Opioid use disorder is a dependence on the use of opioids that leads to great distress and impairment. Many people begin taking them for pain management and then keep increasing the dose to get the same level of pain reduction, becoming reliant on the destructive doses in as few as 1 to 8 weeks. Misuse can quickly lead to physical and mental disability and death, depending on the potency of the opioid used.
Opioids are substances that mainly act on pain receptors in the central and peripheral nervous system and the gastrointestinal tract. These receptors facilitate both the mind-changing and bodily effects of opioids.
Opioids are mostly prescribed to provide pain relief. They can also be prescribed to treat diarrhea or induce cough suppression, but they are frequently used recreationally for their euphoric effects. They can be ingested orally, injected, or snorted. Opioids include substances such as fentanyl, oxycodone, and hydrocodone. Side effects of opioids may include itchiness, sedation, nausea, respiratory depression, constipation, and intense feelings of happiness.
According to the Center for Disease Control and Prevention (CDC), there were approximately 47,000 prescription or opioid-related overdose deaths in the United States in 2018 — 194% higher than deaths from heroin use, and 213% higher than deaths from prescription painkillers.

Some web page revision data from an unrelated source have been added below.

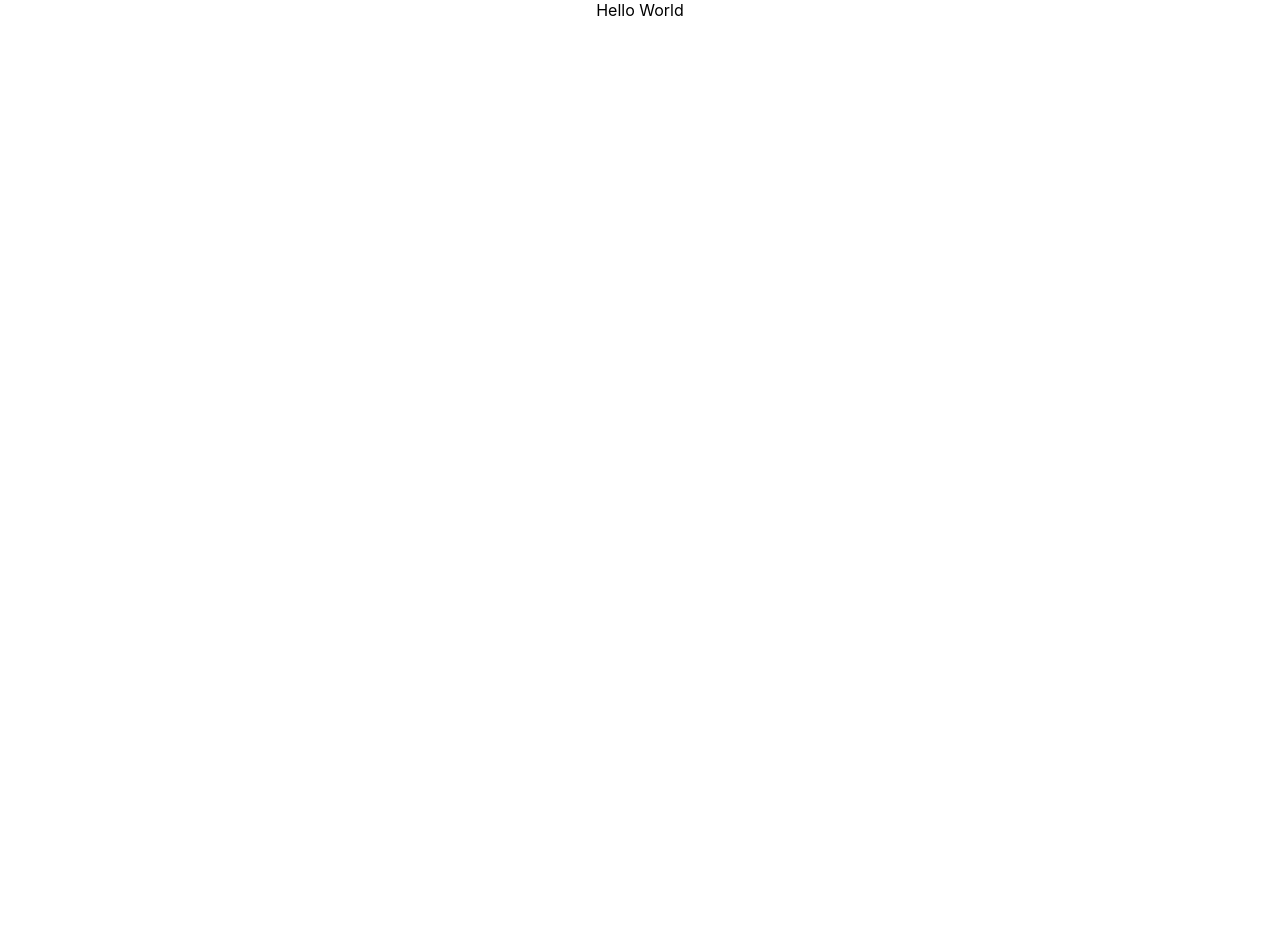
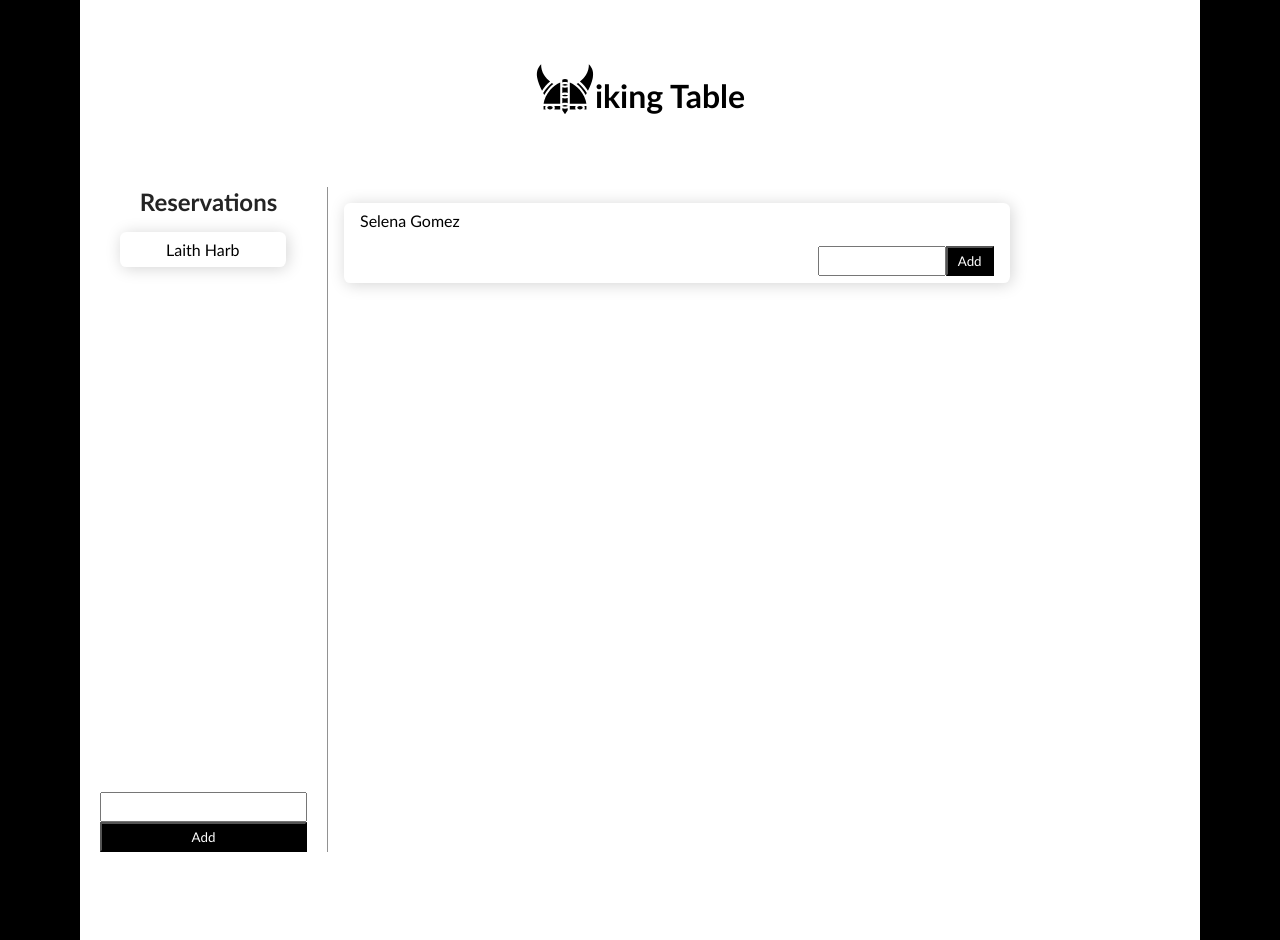
Before and after one commit to Lu-Smith/restaurant-reservations-react-redux, a React (Create React App) app: page / in a window 1280 px wide. Before the commit the page ends 800 px from the top, so only its background shows below. Built offline with nearby package versions, Linux system fonts and the light colour scheme.

Commit message:
Added basic structure and css

```diff
--- a/package.json
+++ b/package.json
@@ -12,6 +12,7 @@
     "@types/react-dom": "^18.0.6",
     "react": "^18.2.0",
     "react-dom": "^18.2.0",
+    "react-icons": "^4.4.0",
     "react-scripts": "5.0.1",
     "typescript": "^4.7.4",
     "web-vitals": "^2.1.4"
--- a/src/App.css
+++ b/src/App.css
@@ -1,38 +1,127 @@
+* {
+  margin: 0;
+  padding: 0;
+  box-sizing: border-box;
+  font-family: "Gill Sans", "Gill Sans MT", Calibri, "Trebuchet MS", sans-serif;
+}
+
 .App {
+  max-width: 70rem;
+  margin: 0 auto;
+  padding: 3rem 0;
+  background-color: white;
   text-align: center;
 }
 
-.App-logo {
-  height: 40vmin;
-  pointer-events: none;
+.viking-helmet {
+  font-size: 60px;
+  position: relative;
+  top: 10px;
 }
 
-@media (prefers-reduced-motion: no-preference) {
-  .App-logo {
-    animation: App-logo-spin infinite 20s linear;
+h1 {
+  text-align: center;
+  margin-bottom: 2rem;
+}
+
+.container {
+  display: flex;
+  padding: 40px;
+}
+
+.reservation-container {
+  width: 20%;
+  border-right: 0.1rem solid rgba(58, 58, 58, 0.548);
+}
+
+.reservation-header {
+  font-size: 1.5rem;
+  color: rgb(36, 36, 36);
+  position: relative;
+  left:-15px;
+}
+
+.reservation-cards-container {
+  min-height: 35rem;
+}
+
+.reservation-card-container {
+  background-color: white;
+  padding: 0.5rem 1rem;
+  border-radius: 0.4rem;
+  box-shadow: 0.1rem 0.1rem 1rem rgba(0, 0, 0, 0.171);
+  width: 80%;
+  margin: 1rem 0;
+}
+.reservation-input-container {
+  width: 100%;
+  position: relative;
+  left: -20px;
+}
+
+.reservation-input-container input {
+  width: 100%;
+  padding: 5px 10px;
+
+}
+
+.reservation-input-container button {
+  width: 100%;
+  background-color: black;
+  color: white;
+  padding: 5px 10px;
+}
+
+.customer-food-container {
+  width: 80%;
+  display: flex;
+  flex-direction: column;
+}
+
+.customer-food {
+  display: flex;
+}
+
+.customer-food-container p {
+  margin-right: 1rem;
+  font-weight: 200;
+  text-align: left;
+}
+
+.customer-food-card-container {
+  background-color: white;
+  padding: 0.5rem 1rem;
+  border-radius: 0.4rem;
+  box-shadow: 0.1rem 0.1rem 1rem rgba(0, 0, 0, 0.171);
+  width: 80%;
+  margin: 1rem;
+  height: 5rem;
+}
+
+.customer-food-input-container {
+  display: flex;
+}
+
+.customer-food-input-container input {
+  width: 8rem;
+  padding: 5px 10px;
+}
+
+.customer-food-input-container button {
+  background-color: black;
+  color: white;
+  padding: 5px 10px;
+}
+
+.customer-foods-container {
+  display: flex;
+  width: 100%;
+  margin-top: 1rem;
+  justify-content: space-between;
+}
+
+@media  screen and (max-width: 1000px) {
+  .reservation-header {
+    font-size: 1.1rem;
   }
 }
-
-.App-header {
-  background-color: #282c34;
-  min-height: 100vh;
-  display: flex;
-  flex-direction: column;
-  align-items: center;
-  justify-content: center;
-  font-size: calc(10px + 2vmin);
-  color: white;
-}
-
-.App-link {
-  color: #61dafb;
-}
-
-@keyframes App-logo-spin {
-  from {
-    transform: rotate(0deg);
-  }
-  to {
-    transform: rotate(360deg);
-  }
-}
--- a/src/App.tsx
+++ b/src/App.tsx
@@ -1,10 +1,39 @@
-import React from 'react';
-import './App.css';
+import React, { useState } from "react";
+import { GiVikingHelmet } from "react-icons/gi";
+import "./App.css";
+
 
 function App() {
   return (
     <div className="App">
-     Hello World
+
+      <h1><GiVikingHelmet className="viking-helmet"/>iking Table</h1>
+      <div className="container">
+        <div className="reservation-container">
+          <div>
+            <h5 className="reservation-header">Reservations</h5>
+            <div className="reservation-cards-container">
+              <div className="reservation-card-container">Laith Harb</div>
+            </div>
+          </div>
+          <div className="reservation-input-container">
+            <input />
+            <button>Add</button>
+          </div>
+        </div>
+        <div className="customer-food-container">
+          <div className="customer-food-card-container">
+            <p>Selena Gomez</p>
+            <div className="customer-foods-container">
+              <div className="customer-food"></div>
+              <div className="customer-food-input-container">
+                <input />
+                <button>Add</button>
+              </div>
+            </div>
+          </div>
+        </div>
+      </div>
     </div>
   );
 }
--- a/src/index.css
+++ b/src/index.css
@@ -1,13 +1,3 @@
 body {
-  margin: 0;
-  font-family: -apple-system, BlinkMacSystemFont, 'Segoe UI', 'Roboto', 'Oxygen',
-    'Ubuntu', 'Cantarell', 'Fira Sans', 'Droid Sans', 'Helvetica Neue',
-    sans-serif;
-  -webkit-font-smoothing: antialiased;
-  -moz-osx-font-smoothing: grayscale;
+  background-color: black;
 }
-
-code {
-  font-family: source-code-pro, Menlo, Monaco, Consolas, 'Courier New',
-    monospace;
-}
```
Also changed, not shown: 1 other file (tests, documents, lock files or other folders).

The opioid crisis was declared a nationwide public health emergency in late 2017.
Long-term opioid use occurs in approximately 4% of people following their use for trauma, surgery-related pain, or cancer care. Onset is often in young adulthood, and males are affected more often than females.
US prevention measures to address the opioid crisis include monitoring prescriptions through insurance claims, pharmacy prescriptions, and licensed healthcare practices; and educating providers, patients, and the public about the risks of misuse of prescribed opioids.